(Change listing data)
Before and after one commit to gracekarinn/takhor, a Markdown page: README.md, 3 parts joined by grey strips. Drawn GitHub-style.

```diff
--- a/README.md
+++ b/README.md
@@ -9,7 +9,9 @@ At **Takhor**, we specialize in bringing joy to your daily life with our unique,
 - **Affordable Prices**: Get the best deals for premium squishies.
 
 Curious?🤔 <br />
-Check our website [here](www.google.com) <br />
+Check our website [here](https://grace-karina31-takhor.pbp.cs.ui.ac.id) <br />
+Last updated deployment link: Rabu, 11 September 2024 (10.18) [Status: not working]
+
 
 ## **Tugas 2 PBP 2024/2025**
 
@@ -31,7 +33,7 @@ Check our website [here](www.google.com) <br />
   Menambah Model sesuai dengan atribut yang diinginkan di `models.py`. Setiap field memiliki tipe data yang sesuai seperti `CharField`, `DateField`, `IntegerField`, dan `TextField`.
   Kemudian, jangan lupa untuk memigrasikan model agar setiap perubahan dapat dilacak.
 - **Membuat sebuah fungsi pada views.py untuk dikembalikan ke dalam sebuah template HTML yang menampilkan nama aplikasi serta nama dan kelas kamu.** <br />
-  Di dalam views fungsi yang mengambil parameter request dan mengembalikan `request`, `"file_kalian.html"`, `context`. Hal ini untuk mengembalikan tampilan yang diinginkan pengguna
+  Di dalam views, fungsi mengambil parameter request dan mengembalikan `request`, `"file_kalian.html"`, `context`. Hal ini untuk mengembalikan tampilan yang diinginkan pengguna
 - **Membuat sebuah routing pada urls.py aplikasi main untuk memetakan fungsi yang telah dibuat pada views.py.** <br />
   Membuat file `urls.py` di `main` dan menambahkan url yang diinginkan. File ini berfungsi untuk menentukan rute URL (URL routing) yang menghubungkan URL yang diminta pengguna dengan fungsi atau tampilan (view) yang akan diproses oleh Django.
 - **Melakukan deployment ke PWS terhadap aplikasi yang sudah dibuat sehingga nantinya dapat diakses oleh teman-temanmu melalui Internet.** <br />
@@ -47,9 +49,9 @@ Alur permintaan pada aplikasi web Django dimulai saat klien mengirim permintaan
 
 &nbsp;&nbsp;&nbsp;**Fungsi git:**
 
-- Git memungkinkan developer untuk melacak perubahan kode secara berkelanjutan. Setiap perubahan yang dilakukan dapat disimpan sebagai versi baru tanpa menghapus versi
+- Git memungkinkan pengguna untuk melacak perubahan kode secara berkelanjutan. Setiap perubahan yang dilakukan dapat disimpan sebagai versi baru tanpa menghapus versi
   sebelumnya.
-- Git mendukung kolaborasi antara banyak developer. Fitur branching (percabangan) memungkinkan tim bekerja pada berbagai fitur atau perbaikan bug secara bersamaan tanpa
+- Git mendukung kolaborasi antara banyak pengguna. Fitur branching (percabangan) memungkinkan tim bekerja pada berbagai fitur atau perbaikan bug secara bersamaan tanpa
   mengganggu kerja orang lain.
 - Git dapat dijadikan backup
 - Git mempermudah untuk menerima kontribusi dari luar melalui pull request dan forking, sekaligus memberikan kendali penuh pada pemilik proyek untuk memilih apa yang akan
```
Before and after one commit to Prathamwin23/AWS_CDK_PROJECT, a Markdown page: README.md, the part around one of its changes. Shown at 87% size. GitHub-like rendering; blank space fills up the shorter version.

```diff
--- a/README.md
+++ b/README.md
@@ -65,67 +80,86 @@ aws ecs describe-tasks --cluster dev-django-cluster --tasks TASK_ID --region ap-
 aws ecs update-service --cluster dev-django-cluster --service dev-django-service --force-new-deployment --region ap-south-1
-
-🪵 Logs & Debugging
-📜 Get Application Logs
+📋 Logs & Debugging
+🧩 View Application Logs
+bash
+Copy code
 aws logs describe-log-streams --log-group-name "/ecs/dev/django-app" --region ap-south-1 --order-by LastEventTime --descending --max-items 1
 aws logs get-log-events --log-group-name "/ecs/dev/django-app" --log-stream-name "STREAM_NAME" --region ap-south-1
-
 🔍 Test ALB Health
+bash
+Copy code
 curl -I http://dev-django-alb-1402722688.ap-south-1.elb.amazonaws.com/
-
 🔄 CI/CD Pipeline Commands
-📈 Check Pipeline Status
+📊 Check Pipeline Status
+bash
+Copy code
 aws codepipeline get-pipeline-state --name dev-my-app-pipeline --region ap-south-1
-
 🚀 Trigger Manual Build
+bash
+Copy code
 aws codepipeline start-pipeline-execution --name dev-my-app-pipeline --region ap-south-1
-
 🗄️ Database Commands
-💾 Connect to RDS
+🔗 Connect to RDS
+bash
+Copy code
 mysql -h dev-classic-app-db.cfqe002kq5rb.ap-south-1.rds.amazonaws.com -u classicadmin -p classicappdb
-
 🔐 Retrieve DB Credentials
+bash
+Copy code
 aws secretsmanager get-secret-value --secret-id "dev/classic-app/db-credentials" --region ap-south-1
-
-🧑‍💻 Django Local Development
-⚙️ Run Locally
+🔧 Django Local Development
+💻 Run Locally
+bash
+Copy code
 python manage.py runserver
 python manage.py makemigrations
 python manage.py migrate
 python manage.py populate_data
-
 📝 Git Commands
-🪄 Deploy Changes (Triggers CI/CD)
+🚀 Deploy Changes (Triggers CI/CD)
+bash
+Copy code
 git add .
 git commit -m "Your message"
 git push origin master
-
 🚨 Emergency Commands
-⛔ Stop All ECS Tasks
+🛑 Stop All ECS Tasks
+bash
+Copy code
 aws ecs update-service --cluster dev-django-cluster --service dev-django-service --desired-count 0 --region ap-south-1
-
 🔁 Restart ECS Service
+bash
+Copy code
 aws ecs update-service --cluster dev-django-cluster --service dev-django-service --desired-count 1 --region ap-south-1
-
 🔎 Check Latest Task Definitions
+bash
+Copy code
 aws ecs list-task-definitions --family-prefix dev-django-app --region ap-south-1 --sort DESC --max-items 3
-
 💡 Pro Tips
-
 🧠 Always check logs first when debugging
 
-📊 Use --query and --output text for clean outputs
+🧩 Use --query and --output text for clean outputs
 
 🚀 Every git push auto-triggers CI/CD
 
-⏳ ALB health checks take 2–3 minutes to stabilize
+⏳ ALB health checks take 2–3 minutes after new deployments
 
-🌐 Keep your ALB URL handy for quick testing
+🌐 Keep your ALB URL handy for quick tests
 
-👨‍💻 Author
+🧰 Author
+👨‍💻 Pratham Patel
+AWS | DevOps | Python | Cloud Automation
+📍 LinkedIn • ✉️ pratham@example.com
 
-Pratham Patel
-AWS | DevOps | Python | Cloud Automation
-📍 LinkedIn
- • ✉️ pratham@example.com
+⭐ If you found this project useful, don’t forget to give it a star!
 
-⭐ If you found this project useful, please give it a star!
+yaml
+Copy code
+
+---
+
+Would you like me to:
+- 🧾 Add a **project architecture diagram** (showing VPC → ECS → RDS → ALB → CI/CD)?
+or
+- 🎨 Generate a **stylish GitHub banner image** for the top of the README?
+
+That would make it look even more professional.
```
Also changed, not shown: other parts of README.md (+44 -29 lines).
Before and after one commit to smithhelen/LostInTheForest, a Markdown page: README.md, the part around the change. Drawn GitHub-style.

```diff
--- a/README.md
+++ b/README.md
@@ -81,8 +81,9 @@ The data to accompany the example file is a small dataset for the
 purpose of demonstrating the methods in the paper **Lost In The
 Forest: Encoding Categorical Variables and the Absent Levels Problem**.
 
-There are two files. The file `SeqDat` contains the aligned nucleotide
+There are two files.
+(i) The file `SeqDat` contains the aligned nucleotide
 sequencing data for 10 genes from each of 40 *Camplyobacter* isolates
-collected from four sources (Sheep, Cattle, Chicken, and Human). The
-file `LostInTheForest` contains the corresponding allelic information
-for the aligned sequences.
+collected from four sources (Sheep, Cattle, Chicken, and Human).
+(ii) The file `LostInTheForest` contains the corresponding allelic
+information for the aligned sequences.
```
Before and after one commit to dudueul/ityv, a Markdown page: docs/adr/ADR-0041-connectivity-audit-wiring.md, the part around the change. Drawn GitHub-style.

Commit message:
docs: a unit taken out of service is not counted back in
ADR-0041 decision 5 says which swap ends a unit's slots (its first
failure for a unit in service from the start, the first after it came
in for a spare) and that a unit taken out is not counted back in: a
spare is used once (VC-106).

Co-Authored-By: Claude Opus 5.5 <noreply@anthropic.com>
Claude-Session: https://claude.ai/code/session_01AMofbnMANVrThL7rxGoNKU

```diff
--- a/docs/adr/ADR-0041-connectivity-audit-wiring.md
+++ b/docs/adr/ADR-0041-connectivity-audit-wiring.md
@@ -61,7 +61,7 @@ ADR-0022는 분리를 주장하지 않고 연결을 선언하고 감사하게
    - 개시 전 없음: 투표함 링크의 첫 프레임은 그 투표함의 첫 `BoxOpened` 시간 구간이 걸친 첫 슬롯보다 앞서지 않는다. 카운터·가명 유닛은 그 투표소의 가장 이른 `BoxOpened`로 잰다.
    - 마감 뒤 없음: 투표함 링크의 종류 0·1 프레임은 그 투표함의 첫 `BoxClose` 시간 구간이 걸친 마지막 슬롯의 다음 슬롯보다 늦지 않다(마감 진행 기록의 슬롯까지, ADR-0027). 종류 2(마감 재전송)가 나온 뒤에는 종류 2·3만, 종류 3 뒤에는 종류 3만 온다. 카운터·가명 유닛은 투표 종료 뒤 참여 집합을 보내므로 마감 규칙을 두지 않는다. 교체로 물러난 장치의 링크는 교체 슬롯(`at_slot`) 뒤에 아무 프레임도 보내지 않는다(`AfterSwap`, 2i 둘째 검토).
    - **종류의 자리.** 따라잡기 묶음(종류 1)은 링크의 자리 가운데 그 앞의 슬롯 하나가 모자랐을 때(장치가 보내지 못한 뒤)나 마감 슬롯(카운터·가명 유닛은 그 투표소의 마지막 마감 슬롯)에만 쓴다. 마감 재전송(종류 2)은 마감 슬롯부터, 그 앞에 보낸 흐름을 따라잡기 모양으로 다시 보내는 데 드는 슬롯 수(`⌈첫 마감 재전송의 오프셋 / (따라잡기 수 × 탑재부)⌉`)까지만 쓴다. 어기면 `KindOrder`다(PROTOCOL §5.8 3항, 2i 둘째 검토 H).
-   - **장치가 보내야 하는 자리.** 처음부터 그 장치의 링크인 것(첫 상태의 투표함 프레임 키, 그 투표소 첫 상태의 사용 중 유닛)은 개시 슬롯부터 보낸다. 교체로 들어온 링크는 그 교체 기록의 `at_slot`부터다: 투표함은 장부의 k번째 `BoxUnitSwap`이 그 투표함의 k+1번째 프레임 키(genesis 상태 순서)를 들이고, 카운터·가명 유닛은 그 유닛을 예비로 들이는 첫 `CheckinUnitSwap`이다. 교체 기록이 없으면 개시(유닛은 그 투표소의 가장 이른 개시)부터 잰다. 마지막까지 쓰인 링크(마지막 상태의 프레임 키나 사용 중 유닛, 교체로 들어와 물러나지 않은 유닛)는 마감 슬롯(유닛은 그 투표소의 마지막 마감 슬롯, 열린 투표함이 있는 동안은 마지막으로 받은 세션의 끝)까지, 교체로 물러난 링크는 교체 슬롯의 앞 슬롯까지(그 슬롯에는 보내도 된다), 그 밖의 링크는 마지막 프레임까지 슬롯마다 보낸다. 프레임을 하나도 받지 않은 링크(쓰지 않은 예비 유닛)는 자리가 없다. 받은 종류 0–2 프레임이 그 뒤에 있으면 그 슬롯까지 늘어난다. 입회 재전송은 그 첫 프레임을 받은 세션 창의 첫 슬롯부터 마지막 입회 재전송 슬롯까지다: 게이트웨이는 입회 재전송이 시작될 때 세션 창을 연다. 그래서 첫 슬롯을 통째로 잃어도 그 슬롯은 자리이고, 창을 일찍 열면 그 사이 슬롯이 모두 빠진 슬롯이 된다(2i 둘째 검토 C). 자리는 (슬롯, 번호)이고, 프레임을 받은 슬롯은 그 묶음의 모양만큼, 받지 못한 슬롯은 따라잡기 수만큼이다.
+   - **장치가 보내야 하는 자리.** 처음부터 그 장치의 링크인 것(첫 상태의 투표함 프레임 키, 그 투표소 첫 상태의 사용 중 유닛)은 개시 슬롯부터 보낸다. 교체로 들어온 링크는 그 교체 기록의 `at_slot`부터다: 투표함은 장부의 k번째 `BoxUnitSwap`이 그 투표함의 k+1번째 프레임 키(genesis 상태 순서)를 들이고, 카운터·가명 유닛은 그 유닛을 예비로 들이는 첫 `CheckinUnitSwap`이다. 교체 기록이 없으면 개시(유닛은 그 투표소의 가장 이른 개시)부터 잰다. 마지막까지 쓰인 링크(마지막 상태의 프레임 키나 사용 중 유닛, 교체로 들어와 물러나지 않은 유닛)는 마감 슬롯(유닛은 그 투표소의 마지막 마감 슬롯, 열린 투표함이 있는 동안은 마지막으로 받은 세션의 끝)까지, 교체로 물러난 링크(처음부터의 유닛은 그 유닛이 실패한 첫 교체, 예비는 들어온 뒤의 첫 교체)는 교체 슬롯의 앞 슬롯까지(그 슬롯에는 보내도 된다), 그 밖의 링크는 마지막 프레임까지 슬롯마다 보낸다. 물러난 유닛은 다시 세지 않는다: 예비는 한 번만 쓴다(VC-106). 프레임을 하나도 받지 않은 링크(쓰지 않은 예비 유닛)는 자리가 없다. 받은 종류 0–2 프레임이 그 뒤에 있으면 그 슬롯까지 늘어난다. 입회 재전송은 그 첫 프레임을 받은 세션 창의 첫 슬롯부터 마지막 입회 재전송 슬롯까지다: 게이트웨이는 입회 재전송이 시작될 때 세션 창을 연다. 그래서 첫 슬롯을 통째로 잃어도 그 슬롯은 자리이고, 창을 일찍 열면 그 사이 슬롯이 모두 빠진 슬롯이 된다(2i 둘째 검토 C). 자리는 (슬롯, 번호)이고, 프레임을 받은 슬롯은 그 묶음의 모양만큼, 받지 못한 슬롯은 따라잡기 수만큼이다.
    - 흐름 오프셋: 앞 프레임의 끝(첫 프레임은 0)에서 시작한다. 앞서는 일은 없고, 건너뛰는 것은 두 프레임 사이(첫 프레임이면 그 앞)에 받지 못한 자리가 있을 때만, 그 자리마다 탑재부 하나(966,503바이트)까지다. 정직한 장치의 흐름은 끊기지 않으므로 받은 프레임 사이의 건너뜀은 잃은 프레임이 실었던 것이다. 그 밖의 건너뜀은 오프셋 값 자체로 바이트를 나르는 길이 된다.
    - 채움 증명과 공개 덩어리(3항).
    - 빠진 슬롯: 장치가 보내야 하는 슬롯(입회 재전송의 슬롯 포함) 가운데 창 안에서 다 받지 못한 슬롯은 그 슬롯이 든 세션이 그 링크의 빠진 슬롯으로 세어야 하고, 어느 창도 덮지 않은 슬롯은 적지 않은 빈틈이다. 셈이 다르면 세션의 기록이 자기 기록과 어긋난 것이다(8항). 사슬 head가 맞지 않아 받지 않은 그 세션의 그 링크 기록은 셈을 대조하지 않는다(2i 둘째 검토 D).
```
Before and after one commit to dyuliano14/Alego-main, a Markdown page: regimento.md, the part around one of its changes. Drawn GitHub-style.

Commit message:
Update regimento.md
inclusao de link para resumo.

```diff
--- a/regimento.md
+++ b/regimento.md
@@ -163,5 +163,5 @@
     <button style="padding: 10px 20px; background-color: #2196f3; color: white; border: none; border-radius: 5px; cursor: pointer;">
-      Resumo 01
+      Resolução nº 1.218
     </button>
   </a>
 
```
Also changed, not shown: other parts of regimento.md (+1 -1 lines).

## TASK OBJECTIVE
Wherever the word "example" appears in the entries above, copy that line.

## ANSWER TO THIS PROBLEM
+📍 LinkedIn • ✉️ pratham@example.com
- • ✉️ pratham@example.com
@@ -81,8 +81,9 @@ The data to accompany the example file is a small dataset for the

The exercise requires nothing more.